◆ SOURCE MATERIAL
* * *

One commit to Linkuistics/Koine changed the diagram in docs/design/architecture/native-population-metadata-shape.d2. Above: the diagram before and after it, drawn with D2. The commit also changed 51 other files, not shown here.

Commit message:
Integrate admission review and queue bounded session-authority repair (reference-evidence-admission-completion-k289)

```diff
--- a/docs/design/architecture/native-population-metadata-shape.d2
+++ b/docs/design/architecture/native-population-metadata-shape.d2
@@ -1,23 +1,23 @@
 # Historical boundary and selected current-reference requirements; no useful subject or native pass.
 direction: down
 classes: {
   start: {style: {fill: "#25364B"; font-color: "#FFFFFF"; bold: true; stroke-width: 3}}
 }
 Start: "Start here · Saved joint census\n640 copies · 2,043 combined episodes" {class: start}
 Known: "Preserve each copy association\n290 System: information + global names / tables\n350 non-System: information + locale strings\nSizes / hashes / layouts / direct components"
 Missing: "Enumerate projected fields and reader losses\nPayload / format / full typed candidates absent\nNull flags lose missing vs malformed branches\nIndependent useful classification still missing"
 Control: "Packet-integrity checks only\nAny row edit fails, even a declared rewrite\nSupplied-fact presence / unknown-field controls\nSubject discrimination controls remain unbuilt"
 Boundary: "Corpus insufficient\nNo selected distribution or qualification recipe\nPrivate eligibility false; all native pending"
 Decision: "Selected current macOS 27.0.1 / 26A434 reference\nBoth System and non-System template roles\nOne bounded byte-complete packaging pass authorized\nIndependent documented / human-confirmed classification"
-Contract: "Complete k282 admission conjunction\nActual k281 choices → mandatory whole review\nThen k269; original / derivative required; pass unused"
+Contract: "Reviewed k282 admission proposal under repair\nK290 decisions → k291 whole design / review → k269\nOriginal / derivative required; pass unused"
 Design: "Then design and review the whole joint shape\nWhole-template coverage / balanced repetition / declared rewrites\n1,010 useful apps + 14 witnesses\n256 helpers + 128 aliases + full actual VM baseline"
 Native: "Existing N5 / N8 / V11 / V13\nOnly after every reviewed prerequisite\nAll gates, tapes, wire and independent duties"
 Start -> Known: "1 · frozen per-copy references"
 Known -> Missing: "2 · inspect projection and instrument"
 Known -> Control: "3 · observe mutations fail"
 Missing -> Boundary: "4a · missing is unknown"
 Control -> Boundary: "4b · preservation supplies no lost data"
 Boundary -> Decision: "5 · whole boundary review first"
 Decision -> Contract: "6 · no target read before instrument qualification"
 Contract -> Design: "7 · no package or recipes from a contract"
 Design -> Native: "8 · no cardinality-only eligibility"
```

* * *

◆ WORK REQUEST
Copy the whole listing once more, exactly.

◆ RESULT FOR THIS TASK
One commit to Linkuistics/Koine changed the diagram in docs/design/architecture/native-population-metadata-shape.d2. Above: the diagram before and after it, drawn with D2. The commit also changed 51 other files, not shown here.

Commit message:
Integrate admission review and queue bounded session-authority repair (reference-evidence-admission-completion-k289)

```diff
--- a/docs/design/architecture/native-population-metadata-shape.d2
+++ b/docs/design/architecture/native-population-metadata-shape.d2
@@ -1,23 +1,23 @@
 # Historical boundary and selected current-reference requirements; no useful subject or native pass.
 direction: down
 classes: {
   start: {style: {fill: "#25364B"; font-color: "#FFFFFF"; bold: true; stroke-width: 3}}
 }
 Start: "Start here · Saved joint census\n640 copies · 2,043 combined episodes" {class: start}
 Known: "Preserve each copy association\n290 System: information + global names / tables\n350 non-System: information + locale strings\nSizes / hashes / layouts / direct components"
 Missing: "Enumerate projected fields and reader losses\nPayload / format / full typed candidates absent\nNull flags lose missing vs malformed branches\nIndependent useful classification still missing"
 Control: "Packet-integrity checks only\nAny row edit fails, even a declared rewrite\nSupplied-fact presence / unknown-field controls\nSubject discrimination controls remain unbuilt"
 Boundary: "Corpus insufficient\nNo selected distribution or qualification recipe\nPrivate eligibility false; all native pending"
 Decision: "Selected current macOS 27.0.1 / 26A434 reference\nBoth System and non-System template roles\nOne bounded byte-complete packaging pass authorized\nIndependent documented / human-confirmed classification"
-Contract: "Complete k282 admission conjunction\nActual k281 choices → mandatory whole review\nThen k269; original / derivative required; pass unused"
+Contract: "Reviewed k282 admission proposal under repair\nK290 decisions → k291 whole design / review → k269\nOriginal / derivative required; pass unused"
 Design: "Then design and review the whole joint shape\nWhole-template coverage / balanced repetition / declared rewrites\n1,010 useful apps + 14 witnesses\n256 helpers + 128 aliases + full actual VM baseline"
 Native: "Existing N5 / N8 / V11 / V13\nOnly after every reviewed prerequisite\nAll gates, tapes, wire and independent duties"
 Start -> Known: "1 · frozen per-copy references"
 Known -> Missing: "2 · inspect projection and instrument"
 Known -> Control: "3 · observe mutations fail"
 Missing -> Boundary: "4a · missing is unknown"
 Control -> Boundary: "4b · preservation supplies no lost data"
 Boundary -> Decision: "5 · whole boundary review first"
 Decision -> Contract: "6 · no target read before instrument qualification"
 Contract -> Design: "7 · no package or recipes from a contract"
 Design -> Native: "8 · no cardinality-only eligibility"
```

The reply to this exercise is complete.